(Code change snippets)
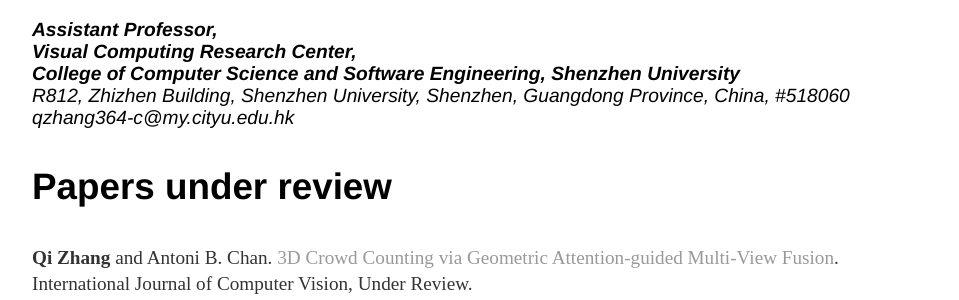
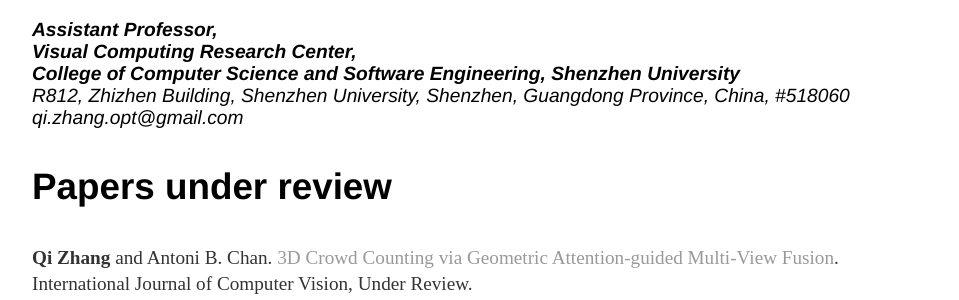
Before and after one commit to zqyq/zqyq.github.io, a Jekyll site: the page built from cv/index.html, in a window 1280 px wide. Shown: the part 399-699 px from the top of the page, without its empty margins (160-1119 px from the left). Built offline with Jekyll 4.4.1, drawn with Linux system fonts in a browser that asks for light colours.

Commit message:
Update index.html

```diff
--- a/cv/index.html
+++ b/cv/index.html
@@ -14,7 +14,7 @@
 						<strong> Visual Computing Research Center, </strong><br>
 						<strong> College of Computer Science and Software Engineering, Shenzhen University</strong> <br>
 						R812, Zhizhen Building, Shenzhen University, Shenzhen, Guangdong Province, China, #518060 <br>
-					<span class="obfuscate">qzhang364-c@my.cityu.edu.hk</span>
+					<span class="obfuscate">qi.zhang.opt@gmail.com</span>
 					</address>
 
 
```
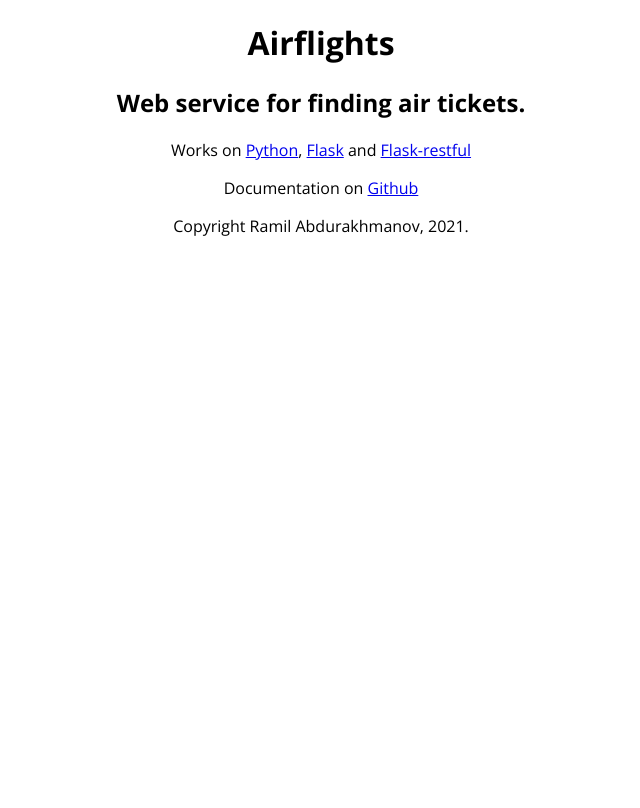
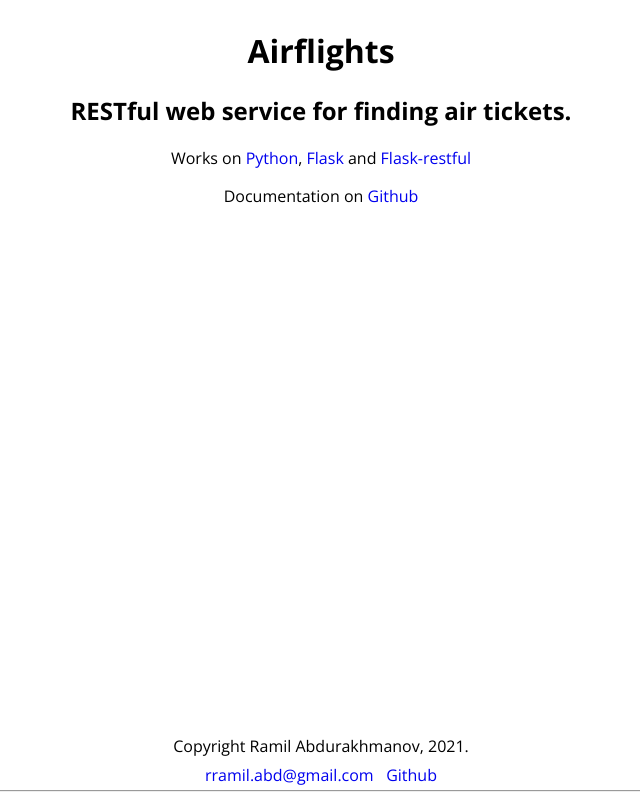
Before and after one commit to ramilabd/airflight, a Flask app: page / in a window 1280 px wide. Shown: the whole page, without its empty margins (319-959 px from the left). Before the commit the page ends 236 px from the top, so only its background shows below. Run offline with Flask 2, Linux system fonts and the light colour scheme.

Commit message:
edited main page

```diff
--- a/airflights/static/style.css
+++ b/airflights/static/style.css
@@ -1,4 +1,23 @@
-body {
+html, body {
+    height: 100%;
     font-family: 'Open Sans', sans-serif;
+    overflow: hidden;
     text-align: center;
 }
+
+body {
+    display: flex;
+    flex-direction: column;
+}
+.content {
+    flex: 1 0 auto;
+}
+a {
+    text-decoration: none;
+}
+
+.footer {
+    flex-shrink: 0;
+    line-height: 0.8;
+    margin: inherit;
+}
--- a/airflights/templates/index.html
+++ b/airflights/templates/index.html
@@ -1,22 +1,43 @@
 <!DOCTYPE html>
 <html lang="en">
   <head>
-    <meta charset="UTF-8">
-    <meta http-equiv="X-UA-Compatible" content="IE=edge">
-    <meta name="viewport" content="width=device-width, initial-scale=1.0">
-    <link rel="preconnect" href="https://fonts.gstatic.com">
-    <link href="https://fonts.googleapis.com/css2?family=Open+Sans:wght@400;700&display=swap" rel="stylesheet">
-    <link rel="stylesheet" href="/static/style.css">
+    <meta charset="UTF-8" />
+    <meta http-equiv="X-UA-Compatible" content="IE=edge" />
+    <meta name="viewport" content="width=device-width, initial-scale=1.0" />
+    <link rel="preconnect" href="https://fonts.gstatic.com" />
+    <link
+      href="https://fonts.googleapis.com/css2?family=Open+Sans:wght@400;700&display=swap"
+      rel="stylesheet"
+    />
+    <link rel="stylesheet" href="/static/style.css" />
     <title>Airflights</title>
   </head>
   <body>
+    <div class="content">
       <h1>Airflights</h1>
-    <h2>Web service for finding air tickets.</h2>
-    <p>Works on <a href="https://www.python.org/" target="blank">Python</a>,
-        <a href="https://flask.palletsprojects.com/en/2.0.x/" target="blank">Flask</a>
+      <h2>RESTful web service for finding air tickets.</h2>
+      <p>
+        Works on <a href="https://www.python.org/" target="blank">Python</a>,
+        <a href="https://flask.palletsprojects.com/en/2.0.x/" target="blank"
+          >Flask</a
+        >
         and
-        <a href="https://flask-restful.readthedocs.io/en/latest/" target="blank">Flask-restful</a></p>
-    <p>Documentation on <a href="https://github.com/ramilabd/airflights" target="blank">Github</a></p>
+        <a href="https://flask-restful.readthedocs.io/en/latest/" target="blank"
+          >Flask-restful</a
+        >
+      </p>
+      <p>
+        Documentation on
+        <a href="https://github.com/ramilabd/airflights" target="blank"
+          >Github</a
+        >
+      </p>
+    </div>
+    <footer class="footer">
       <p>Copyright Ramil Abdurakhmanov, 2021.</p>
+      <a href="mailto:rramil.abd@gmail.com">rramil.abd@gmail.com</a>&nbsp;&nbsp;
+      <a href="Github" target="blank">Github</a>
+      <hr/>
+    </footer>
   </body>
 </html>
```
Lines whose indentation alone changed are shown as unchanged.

* * *

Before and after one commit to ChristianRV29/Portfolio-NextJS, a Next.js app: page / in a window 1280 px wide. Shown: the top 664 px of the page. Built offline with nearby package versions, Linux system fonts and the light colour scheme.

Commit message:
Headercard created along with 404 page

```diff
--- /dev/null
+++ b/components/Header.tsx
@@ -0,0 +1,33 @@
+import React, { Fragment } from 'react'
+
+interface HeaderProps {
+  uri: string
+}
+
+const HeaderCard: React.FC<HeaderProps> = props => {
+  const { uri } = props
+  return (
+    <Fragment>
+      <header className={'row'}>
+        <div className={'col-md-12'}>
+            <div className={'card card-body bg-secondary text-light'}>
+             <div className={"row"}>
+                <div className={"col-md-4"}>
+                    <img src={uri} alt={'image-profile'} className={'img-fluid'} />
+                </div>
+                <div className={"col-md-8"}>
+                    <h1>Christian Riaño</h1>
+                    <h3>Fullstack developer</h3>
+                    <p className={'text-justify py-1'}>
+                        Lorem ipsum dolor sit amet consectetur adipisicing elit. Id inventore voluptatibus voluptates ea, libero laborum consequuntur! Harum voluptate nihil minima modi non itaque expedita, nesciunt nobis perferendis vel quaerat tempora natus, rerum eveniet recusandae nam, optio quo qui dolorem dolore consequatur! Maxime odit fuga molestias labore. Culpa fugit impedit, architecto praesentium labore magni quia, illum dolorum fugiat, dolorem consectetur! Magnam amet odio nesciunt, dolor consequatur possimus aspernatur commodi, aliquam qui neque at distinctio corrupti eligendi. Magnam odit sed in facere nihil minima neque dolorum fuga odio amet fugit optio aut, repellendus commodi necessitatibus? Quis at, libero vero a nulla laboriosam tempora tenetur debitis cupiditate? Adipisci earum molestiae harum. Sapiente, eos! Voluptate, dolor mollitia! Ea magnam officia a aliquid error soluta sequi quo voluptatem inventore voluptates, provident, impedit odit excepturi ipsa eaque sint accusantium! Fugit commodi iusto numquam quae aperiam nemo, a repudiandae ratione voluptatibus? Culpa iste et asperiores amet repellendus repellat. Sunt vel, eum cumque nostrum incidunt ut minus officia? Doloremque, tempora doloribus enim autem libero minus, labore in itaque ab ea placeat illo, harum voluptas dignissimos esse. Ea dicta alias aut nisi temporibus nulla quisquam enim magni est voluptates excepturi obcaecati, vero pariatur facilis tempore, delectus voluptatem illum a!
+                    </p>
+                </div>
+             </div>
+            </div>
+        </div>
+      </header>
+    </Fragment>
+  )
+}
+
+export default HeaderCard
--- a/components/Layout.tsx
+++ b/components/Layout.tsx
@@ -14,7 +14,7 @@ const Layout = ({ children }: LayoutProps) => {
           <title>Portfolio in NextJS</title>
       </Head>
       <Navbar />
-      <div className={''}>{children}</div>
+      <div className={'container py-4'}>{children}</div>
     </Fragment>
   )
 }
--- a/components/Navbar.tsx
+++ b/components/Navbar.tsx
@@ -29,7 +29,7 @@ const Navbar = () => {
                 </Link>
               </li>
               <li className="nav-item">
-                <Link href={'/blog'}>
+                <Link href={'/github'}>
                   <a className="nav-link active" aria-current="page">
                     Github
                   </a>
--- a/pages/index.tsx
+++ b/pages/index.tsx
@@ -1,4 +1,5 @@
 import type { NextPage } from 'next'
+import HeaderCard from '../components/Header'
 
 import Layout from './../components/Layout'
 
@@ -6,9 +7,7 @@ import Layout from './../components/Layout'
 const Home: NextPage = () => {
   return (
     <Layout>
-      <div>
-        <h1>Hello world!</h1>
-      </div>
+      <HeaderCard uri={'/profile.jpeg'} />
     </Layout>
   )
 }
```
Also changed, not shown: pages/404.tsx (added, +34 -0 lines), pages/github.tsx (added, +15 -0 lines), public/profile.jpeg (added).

WORK TASK >>
Each line of the data above containing the string "const" is to be copied.

RESPONSE BELOW >>
+const HeaderCard: React.FC<HeaderProps> = props => {
+  const { uri } = props
@@ -14,7 +14,7 @@ const Layout = ({ children }: LayoutProps) => {
@@ -29,7 +29,7 @@ const Navbar = () => {
 const Home: NextPage = () => {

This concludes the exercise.